    • 2. long term pharmacologic therapy- keflax and ?

    • 25% get yeast infection
    • 90% reinfected with new bacteria
  8. Lower UTI Nursing Interventions
    • administer antimicrobial (relieves pain), may need antispasmodic agents, may need Analgesic
    • heat to perineum
    • hygiene- basic, front to back, shower over bath
    • fluids and what to avoid- cranberry and blueberry juice are good! avoid- alcohol, coffee, soda and tea
    • frequent urination- q 2-3hrs

    vitamin C for recurrent UTI's because it acidifies urine
  9. Outcomes for Lower UTI's
    • relief of pain
    • knowledge of UTI's/treatment
    • no complications
  10. Upper UTI- Acute Pyelonephritis
    Patho and Clinical Manifestations (S&S)
    • bacterial infection of renal pelvis, tubules, and interstitial tissue of 1 or both kidneys
    • *Acutely ill- chills, fever, pyuria, bacteriuria, pain, n/v, headache, malaise, dysuria, tenderness costovertebral angle
  11. Upper UTI Assess/Diagnose
    • assess s&s
    • assess diagnostic findings- urine c/s, ultrasound/ct scan, IVP, urine c&s

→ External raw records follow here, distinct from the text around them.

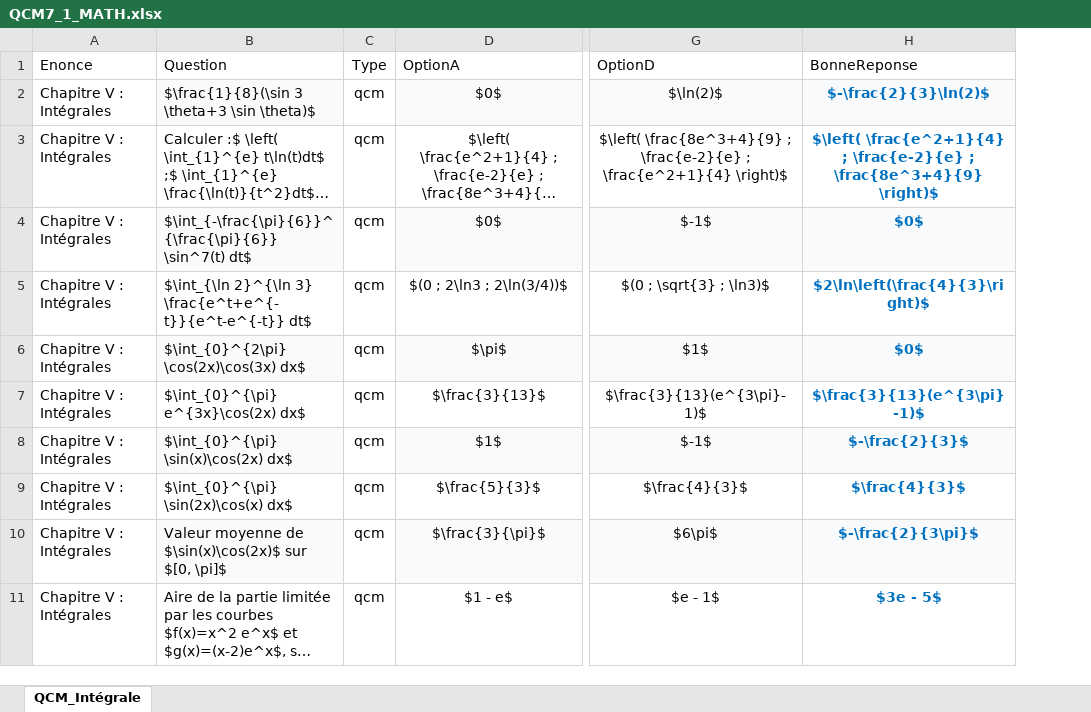
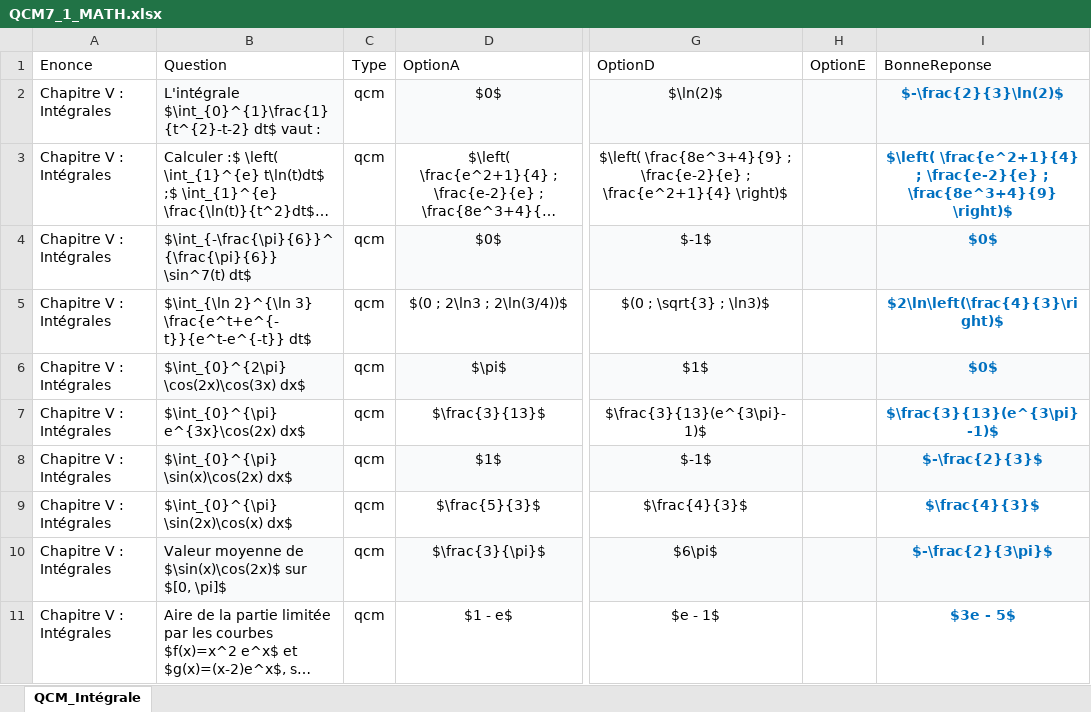
Before and after one commit to moulaycherif/MED-CONTEST, an Excel workbook: QCM7_1_MATH.xlsx, sheet QCM_Intégrale, drawn as a sheet; only a part is shown, gaps mark what is left out; long unchanged cells end in …; values as stored, in another font and other column widths than the file's, no borders; the diff names each change by its address in the sheet, - before the commit and + after, or states it on an @@ line.

```diff
--- a/QCM7_1_MATH.xlsx (sheet QCM_Intégrale)
+++ b/QCM7_1_MATH.xlsx (sheet QCM_Intégrale)
+column H, row 1: OptionE
-B2: $\frac{1}{8}(\sin 3 \theta+3 \sin \theta)$
+B2: L'intégrale $\int_{0}^{1}\frac{1}{t^{2}-t-2} dt$ vaut :
```
Also changed, not shown: QCM7_2_MATH.xlsx, 6 other files.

  12. Upper UTI Medical Management
    • treated as outpt without symptoms dehydrations, n/v, sepsis symptoms
    • 2 week course antibiotics (cipro)
    • may need up to 6 wks if recurrent symptomless infection- followed by urine c&s 2 wks after med done to make sure it worked
  13. Chronic Pyelonephritis- Clinical manifestations (S&S)
    • repeat acute pyelonephritis may lead to chronic
    • usually no symptoms
    • symptoms with acute exacerbation- may include fatigue, headache, poor appetite, polyuria, thirst, weight loss
    • may produce scarring of kidney- renal failure result
  14. Upper UTI Assess/Diagnose/Manage
    • assess extent of disease- IVP, creatinine clearance, BUN, creatinine levels
    • complications- renal disease, hypertension, kidney stones
    • medical management- long term prophylactic antimicrobial, assess renal function r/t meds
    • nursing management- monitor i&o, increase fluids if able, assess temp q4hrs, teaching r/t prevention infections
    • possible antipyretics for temp
  15. Adult voiding dysfunction- urinary incontinence
    • involuntary loss of urine
    • underdiagnosed and underreported
    • risk factors- # vaginal deliveries, menopause, high impact exercise, etc
  16. types of incontinence
    • stress- pt with intact urethra, results of sneezing, coughing, changing position - after prostate cancer surgery for men
    • urge- strong urge to void cannot be suppressed- just can't get to bathroom fast enough
    • functional- urinary tract ok but cognitive or physical issue
    • iatrogenic- related to meds
    • mixed- several types together